DIRECTIONS FOR THIS TASK » For this exercise, report every line of the material that includes "README".

EXERCISE DATA »
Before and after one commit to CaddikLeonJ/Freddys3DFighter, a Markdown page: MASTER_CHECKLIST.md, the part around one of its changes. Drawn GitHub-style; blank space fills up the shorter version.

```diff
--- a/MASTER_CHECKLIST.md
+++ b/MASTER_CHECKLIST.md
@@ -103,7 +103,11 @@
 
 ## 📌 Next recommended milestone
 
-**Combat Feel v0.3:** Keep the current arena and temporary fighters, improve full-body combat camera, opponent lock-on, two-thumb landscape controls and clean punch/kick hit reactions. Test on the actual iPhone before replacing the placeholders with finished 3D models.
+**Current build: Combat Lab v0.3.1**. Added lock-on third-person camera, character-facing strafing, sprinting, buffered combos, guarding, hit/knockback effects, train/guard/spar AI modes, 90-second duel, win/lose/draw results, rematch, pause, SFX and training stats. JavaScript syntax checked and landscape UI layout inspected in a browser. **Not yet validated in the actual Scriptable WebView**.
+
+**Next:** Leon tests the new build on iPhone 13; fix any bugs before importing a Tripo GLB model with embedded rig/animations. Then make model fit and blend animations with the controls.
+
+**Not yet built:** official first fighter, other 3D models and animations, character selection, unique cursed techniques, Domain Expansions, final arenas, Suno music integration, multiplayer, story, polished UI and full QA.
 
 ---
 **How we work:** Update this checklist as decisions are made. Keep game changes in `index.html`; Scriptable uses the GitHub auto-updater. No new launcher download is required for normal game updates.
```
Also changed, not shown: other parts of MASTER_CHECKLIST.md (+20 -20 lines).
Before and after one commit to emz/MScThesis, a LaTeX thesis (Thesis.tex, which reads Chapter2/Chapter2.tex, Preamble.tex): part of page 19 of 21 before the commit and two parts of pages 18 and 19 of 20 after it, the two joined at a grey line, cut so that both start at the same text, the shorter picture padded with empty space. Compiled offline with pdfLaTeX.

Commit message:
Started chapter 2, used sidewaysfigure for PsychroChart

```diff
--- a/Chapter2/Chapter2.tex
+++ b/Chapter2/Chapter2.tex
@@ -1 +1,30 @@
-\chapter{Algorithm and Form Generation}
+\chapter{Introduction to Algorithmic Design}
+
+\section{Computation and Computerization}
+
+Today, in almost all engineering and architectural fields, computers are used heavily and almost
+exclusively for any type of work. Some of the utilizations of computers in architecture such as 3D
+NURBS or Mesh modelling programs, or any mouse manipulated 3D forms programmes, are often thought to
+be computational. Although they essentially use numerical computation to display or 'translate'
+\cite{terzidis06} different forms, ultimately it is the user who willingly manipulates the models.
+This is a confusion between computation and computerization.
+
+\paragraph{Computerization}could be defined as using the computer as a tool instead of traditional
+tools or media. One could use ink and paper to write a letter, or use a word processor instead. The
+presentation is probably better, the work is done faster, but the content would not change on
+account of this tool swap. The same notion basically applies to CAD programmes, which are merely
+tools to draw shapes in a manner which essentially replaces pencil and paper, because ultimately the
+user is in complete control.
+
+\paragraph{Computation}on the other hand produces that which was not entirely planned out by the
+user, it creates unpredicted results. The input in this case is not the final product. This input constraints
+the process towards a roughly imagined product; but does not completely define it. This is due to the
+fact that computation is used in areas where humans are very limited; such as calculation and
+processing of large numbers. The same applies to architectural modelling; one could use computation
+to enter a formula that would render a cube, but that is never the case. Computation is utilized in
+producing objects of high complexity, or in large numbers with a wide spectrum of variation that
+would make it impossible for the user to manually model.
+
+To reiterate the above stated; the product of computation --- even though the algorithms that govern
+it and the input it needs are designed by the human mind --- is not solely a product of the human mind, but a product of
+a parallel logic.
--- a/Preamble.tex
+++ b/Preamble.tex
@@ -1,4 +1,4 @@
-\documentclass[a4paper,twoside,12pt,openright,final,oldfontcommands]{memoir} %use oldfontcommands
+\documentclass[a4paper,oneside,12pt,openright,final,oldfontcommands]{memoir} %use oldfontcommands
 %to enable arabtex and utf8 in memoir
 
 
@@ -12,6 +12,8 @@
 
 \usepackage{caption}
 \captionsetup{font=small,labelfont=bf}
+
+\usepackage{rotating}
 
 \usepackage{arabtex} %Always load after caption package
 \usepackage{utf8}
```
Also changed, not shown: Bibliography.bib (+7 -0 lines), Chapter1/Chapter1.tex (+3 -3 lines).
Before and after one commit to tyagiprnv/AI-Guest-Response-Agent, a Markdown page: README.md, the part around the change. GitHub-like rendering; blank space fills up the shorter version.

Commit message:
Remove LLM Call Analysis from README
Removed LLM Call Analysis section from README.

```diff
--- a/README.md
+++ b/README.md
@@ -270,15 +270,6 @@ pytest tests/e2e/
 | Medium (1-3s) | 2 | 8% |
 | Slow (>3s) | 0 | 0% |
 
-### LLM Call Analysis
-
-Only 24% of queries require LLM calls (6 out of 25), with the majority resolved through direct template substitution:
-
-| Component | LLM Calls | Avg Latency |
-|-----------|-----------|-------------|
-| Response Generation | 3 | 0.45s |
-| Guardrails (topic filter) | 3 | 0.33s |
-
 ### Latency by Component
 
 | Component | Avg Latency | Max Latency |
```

RESPONSE TO THIS TASK »
Before and after one commit to tyagiprnv/AI-Guest-Response-Agent, a Markdown page: README.md, the part around the change. GitHub-like rendering; blank space fills up the shorter version.
Remove LLM Call Analysis from README
Removed LLM Call Analysis section from README.
--- a/README.md
+++ b/README.md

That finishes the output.